(Detected change data)

------------------------------------------------------------------------

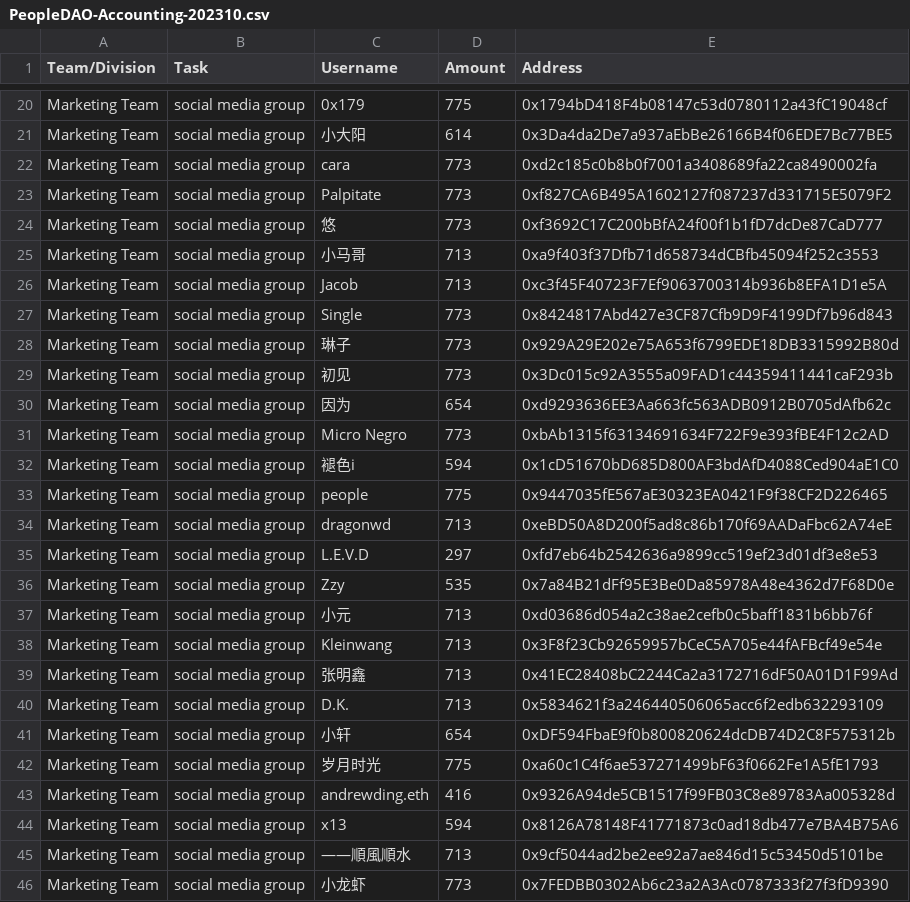
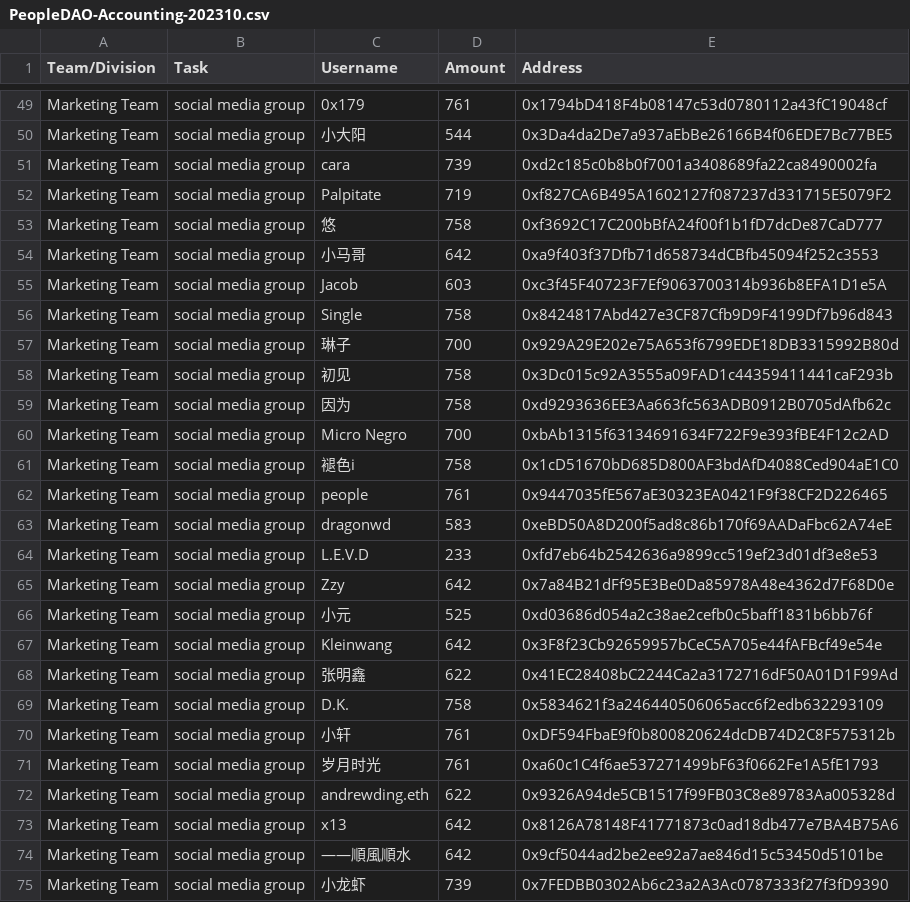
Before and after one commit to People-DAO/files, a CSV file: accounting/bookkeeping/PeopleDAO-Accounting-202310.csv, drawn as a sheet; only a part is shown, gaps mark what is left out; addresses are those after the commit; the diff covers the shown part only; the diff names each change by its address in the sheet, - before the commit and + after, or states it on an @@ line.

```diff
--- a/accounting/bookkeeping/PeopleDAO-Accounting-202310.csv
+++ b/accounting/bookkeeping/PeopleDAO-Accounting-202310.csv
-D49 (Amount): 775
+D49 (Amount): 761
-D50 (Amount): 614
+D50 (Amount): 544
-D51 (Amount): 773
+D51 (Amount): 739
-D52 (Amount): 773
+D52 (Amount): 719
-D53 (Amount): 773
+D53 (Amount): 758
-D54 (Amount): 713
+D54 (Amount): 642
-D55 (Amount): 713
+D55 (Amount): 603
-D56 (Amount): 773
+D56 (Amount): 758
-D57 (Amount): 773
+D57 (Amount): 700
-D58 (Amount): 773
+D58 (Amount): 758
-D59 (Amount): 654
+D59 (Amount): 758
-D60 (Amount): 773
+D60 (Amount): 700
-D61 (Amount): 594
+D61 (Amount): 758
-D62 (Amount): 775
+D62 (Amount): 761
-D63 (Amount): 713
+D63 (Amount): 583
-D64 (Amount): 297
+D64 (Amount): 233
-D65 (Amount): 535
+D65 (Amount): 642
-D66 (Amount): 713
+D66 (Amount): 525
-D67 (Amount): 713
+D67 (Amount): 642
-D68 (Amount): 713
+D68 (Amount): 622
-D69 (Amount): 713
+D69 (Amount): 758
-D70 (Amount): 654
+D70 (Amount): 761
-D71 (Amount): 775
+D71 (Amount): 761
-D72 (Amount): 416
+D72 (Amount): 622
-D73 (Amount): 594
+D73 (Amount): 642
-D74 (Amount): 713
+D74 (Amount): 642
-D75 (Amount): 773
+D75 (Amount): 739
```
Also changed, not shown: 30 added rows and 3 edited cells elsewhere in this file.
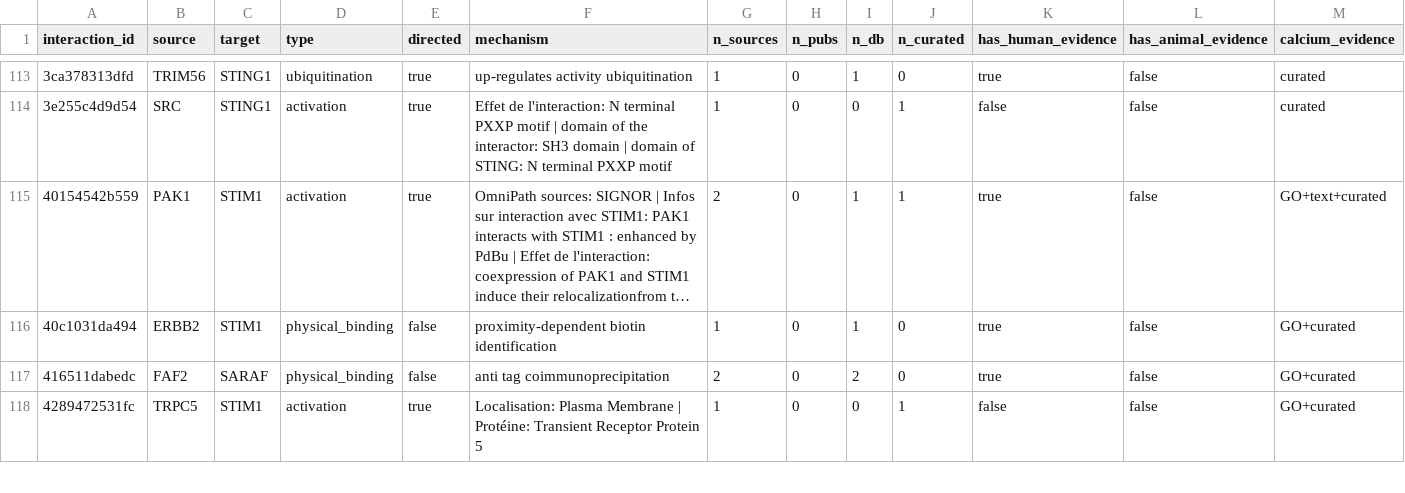
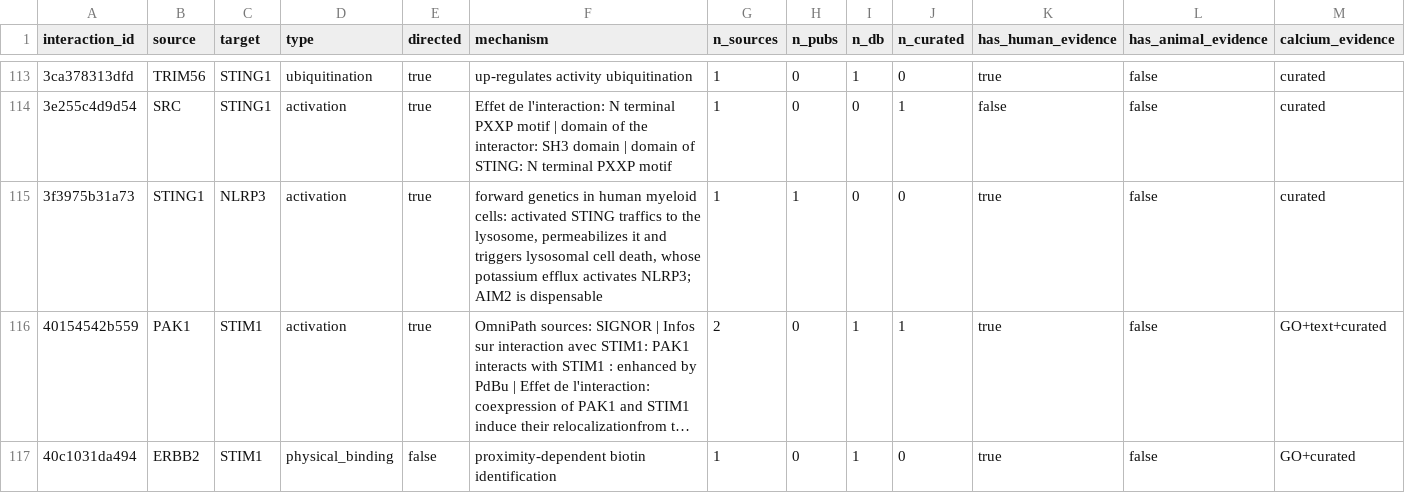
Before and after one commit to Nurtal/IDT_ca_map, a CSV file: data/interactions.csv, drawn as a sheet; only a part is shown, gaps mark what is left out; the shorter side is filled out with more unchanged rows; long unchanged cells end in …; rows hold the shown columns only; the diff covers the shown part only; the diff names each change by its address in the sheet, - before the commit and + after, or states it on an @@ line.

```diff
--- a/data/interactions.csv
+++ b/data/interactions.csv
+row 115: 3f3975b31a73 | STING1 | NLRP3 | activation | true | forward genetics in human myeloid cells: activated STING traffics to the lysosome, permeabilizes it and triggers lysosomal cell death, whose potassium efflux activates NLRP3; AIM2 is dispensable | 1 | 1 | 0 | 0 | true | false | curated
```
Also changed, not shown: 2 added rows elsewhere in this file, data/evidence.csv, data/nodes.csv, 5 other files.
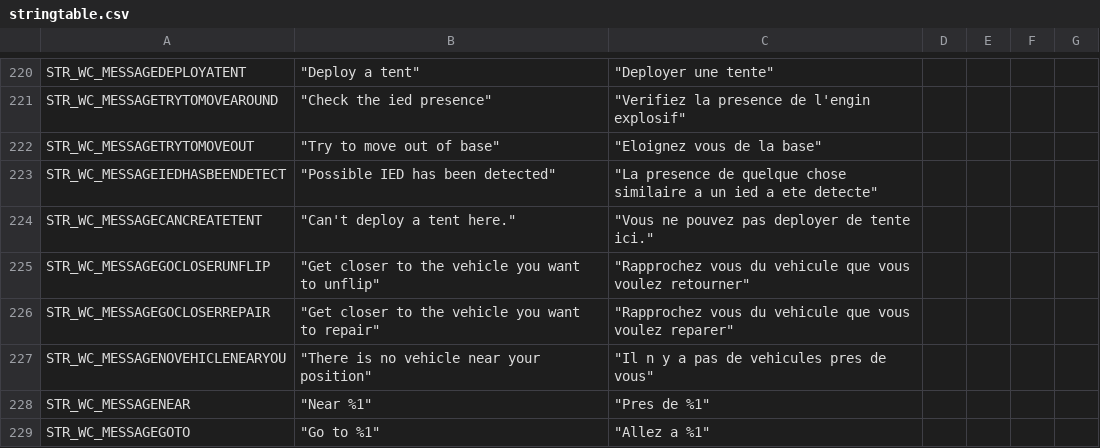
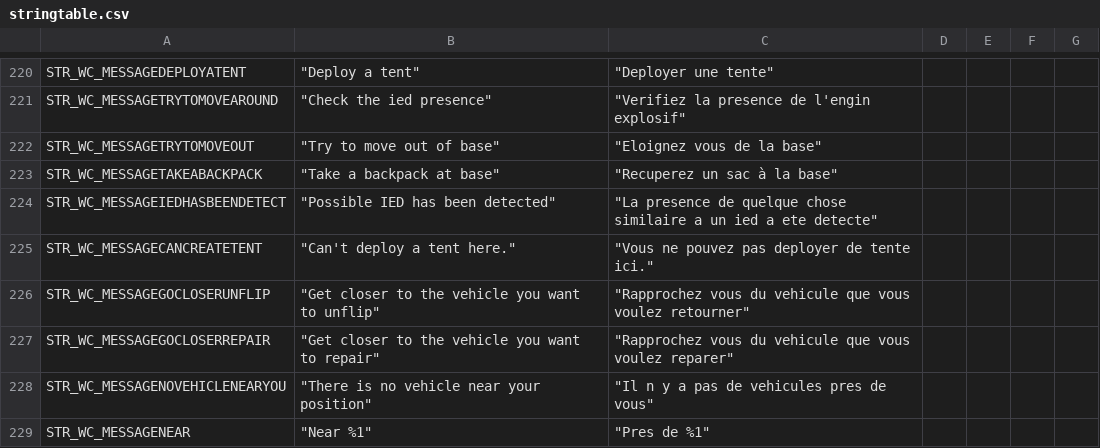
Before and after one commit to code34/war-in-takistan, a CSV file: stringtable.csv, drawn as a sheet; only a part is shown, gaps mark what is left out; the shorter side is filled out with more unchanged rows; the diff names each change by its address in the sheet, - before the commit and + after, or states it on an @@ line.

Commit message:
require a backpack to deploy tent

```diff
--- a/stringtable.csv
+++ b/stringtable.csv
+row 223: STR_WC_MESSAGETAKEABACKPACK | "Take a backpack at base" | "Recuperez un sac à la base"
```
Also changed, not shown: 1 other file.
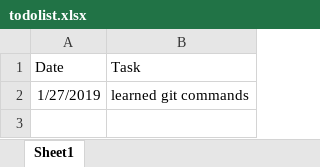
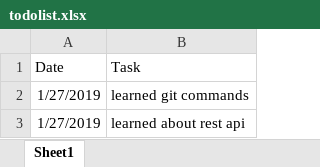
Before and after one commit to vjethani/tsftask, an Excel workbook: todolist.xlsx, sheet Sheet1, drawn as a sheet; values as stored, in another font and other column widths than the file's, no borders; the diff names each change by its address in the sheet, - before the commit and + after, or states it on an @@ line.

Commit message:
second commit

```diff
--- a/todolist.xlsx (sheet Sheet1)
+++ b/todolist.xlsx (sheet Sheet1)
+row 3: 1/27/2019 | learned about rest api
```
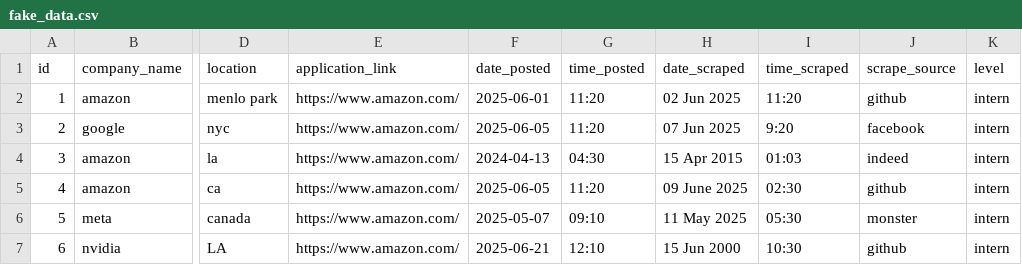
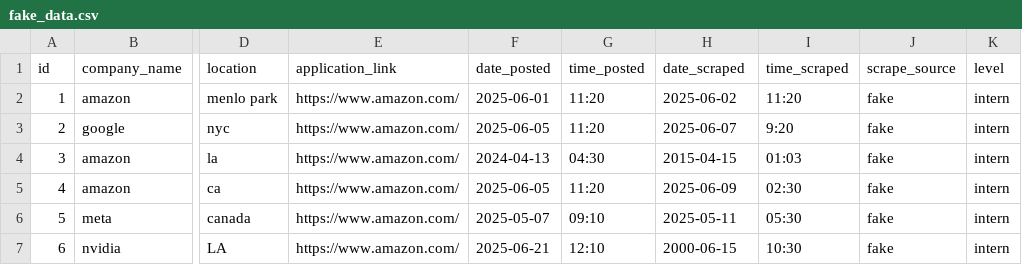
Before and after one commit to jaydent4/JobBot, a CSV file: manager/fake_data.csv, drawn as a sheet; only a part is shown, gaps mark what is left out; the diff names each change by its address in the sheet, - before the commit and + after, or states it on an @@ line.

```diff
--- a/manager/fake_data.csv
+++ b/manager/fake_data.csv
-H2 (date_scraped): 02 Jun 2025
+H2 (date_scraped): 2025-06-02
-J2 (scrape_source): github
+J2 (scrape_source): fake
-H3 (date_scraped): 07 Jun 2025
+H3 (date_scraped): 2025-06-07
-J3 (scrape_source): facebook
+J3 (scrape_source): fake
-H4 (date_scraped): 15 Apr 2015
+H4 (date_scraped): 2015-04-15
-J4 (scrape_source): indeed
+J4 (scrape_source): fake
-H5 (date_scraped): 09 June 2025
+H5 (date_scraped): 2025-06-09
-J5 (scrape_source): github
+J5 (scrape_source): fake
-H6 (date_scraped): 11 May 2025
+H6 (date_scraped): 2025-05-11
-J6 (scrape_source): monster
+J6 (scrape_source): fake
-H7 (date_scraped): 15 Jun 2000
+H7 (date_scraped): 2000-06-15
-J7 (scrape_source): github
+J7 (scrape_source): fake
```
Also changed, not shown: 5 other files.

------------------------------------------------------------------------

_Problem description_: Provide an exact copy of the records, excluding every picture.

_Expected output_:
Before and after one commit to People-DAO/files, a CSV file: accounting/bookkeeping/PeopleDAO-Accounting-202310.csv, drawn as a sheet; only a part is shown, gaps mark what is left out; addresses are those after the commit; the diff covers the shown part only; the diff names each change by its address in the sheet, - before the commit and + after, or states it on an @@ line.

```diff
--- a/accounting/bookkeeping/PeopleDAO-Accounting-202310.csv
+++ b/accounting/bookkeeping/PeopleDAO-Accounting-202310.csv
-D49 (Amount): 775
+D49 (Amount): 761
-D50 (Amount): 614
+D50 (Amount): 544
-D51 (Amount): 773
+D51 (Amount): 739
-D52 (Amount): 773
+D52 (Amount): 719
-D53 (Amount): 773
+D53 (Amount): 758
-D54 (Amount): 713
+D54 (Amount): 642
-D55 (Amount): 713
+D55 (Amount): 603
-D56 (Amount): 773
+D56 (Amount): 758
-D57 (Amount): 773
+D57 (Amount): 700
-D58 (Amount): 773
+D58 (Amount): 758
-D59 (Amount): 654
+D59 (Amount): 758
-D60 (Amount): 773
+D60 (Amount): 700
-D61 (Amount): 594
+D61 (Amount): 758
-D62 (Amount): 775
+D62 (Amount): 761
-D63 (Amount): 713
+D63 (Amount): 583
-D64 (Amount): 297
+D64 (Amount): 233
-D65 (Amount): 535
+D65 (Amount): 642
-D66 (Amount): 713
+D66 (Amount): 525
-D67 (Amount): 713
+D67 (Amount): 642
-D68 (Amount): 713
+D68 (Amount): 622
-D69 (Amount): 713
+D69 (Amount): 758
-D70 (Amount): 654
+D70 (Amount): 761
-D71 (Amount): 775
+D71 (Amount): 761
-D72 (Amount): 416
+D72 (Amount): 622
-D73 (Amount): 594
+D73 (Amount): 642
-D74 (Amount): 713
+D74 (Amount): 642
-D75 (Amount): 773
+D75 (Amount): 739
```
Also changed, not shown: 30 added rows and 3 edited cells elsewhere in this file.
Before and after one commit to Nurtal/IDT_ca_map, a CSV file: data/interactions.csv, drawn as a sheet; only a part is shown, gaps mark what is left out; the shorter side is filled out with more unchanged rows; long unchanged cells end in …; rows hold the shown columns only; the diff covers the shown part only; the diff names each change by its address in the sheet, - before the commit and + after, or states it on an @@ line.

```diff
--- a/data/interactions.csv
+++ b/data/interactions.csv
+row 115: 3f3975b31a73 | STING1 | NLRP3 | activation | true | forward genetics in human myeloid cells: activated STING traffics to the lysosome, permeabilizes it and triggers lysosomal cell death, whose potassium efflux activates NLRP3; AIM2 is dispensable | 1 | 1 | 0 | 0 | true | false | curated
```
Also changed, not shown: 2 added rows elsewhere in this file, data/evidence.csv, data/nodes.csv, 5 other files.
Before and after one commit to code34/war-in-takistan, a CSV file: stringtable.csv, drawn as a sheet; only a part is shown, gaps mark what is left out; the shorter side is filled out with more unchanged rows; the diff names each change by its address in the sheet, - before the commit and + after, or states it on an @@ line.

Commit message:
require a backpack to deploy tent

```diff
--- a/stringtable.csv
+++ b/stringtable.csv
+row 223: STR_WC_MESSAGETAKEABACKPACK | "Take a backpack at base" | "Recuperez un sac à la base"
```
Also changed, not shown: 1 other file.
Before and after one commit to vjethani/tsftask, an Excel workbook: todolist.xlsx, sheet Sheet1, drawn as a sheet; values as stored, in another font and other column widths than the file's, no borders; the diff names each change by its address in the sheet, - before the commit and + after, or states it on an @@ line.

Commit message:
second commit

```diff
--- a/todolist.xlsx (sheet Sheet1)
+++ b/todolist.xlsx (sheet Sheet1)
+row 3: 1/27/2019 | learned about rest api
```
Before and after one commit to jaydent4/JobBot, a CSV file: manager/fake_data.csv, drawn as a sheet; only a part is shown, gaps mark what is left out; the diff names each change by its address in the sheet, - before the commit and + after, or states it on an @@ line.

```diff
--- a/manager/fake_data.csv
+++ b/manager/fake_data.csv
-H2 (date_scraped): 02 Jun 2025
+H2 (date_scraped): 2025-06-02
-J2 (scrape_source): github
+J2 (scrape_source): fake
-H3 (date_scraped): 07 Jun 2025
+H3 (date_scraped): 2025-06-07
-J3 (scrape_source): facebook
+J3 (scrape_source): fake
-H4 (date_scraped): 15 Apr 2015
+H4 (date_scraped): 2015-04-15
-J4 (scrape_source): indeed
+J4 (scrape_source): fake
-H5 (date_scraped): 09 June 2025
+H5 (date_scraped): 2025-06-09
-J5 (scrape_source): github
+J5 (scrape_source): fake
-H6 (date_scraped): 11 May 2025
+H6 (date_scraped): 2025-05-11
-J6 (scrape_source): monster
+J6 (scrape_source): fake
-H7 (date_scraped): 15 Jun 2000
+H7 (date_scraped): 2000-06-15
-J7 (scrape_source): github
+J7 (scrape_source): fake
```
Also changed, not shown: 5 other files.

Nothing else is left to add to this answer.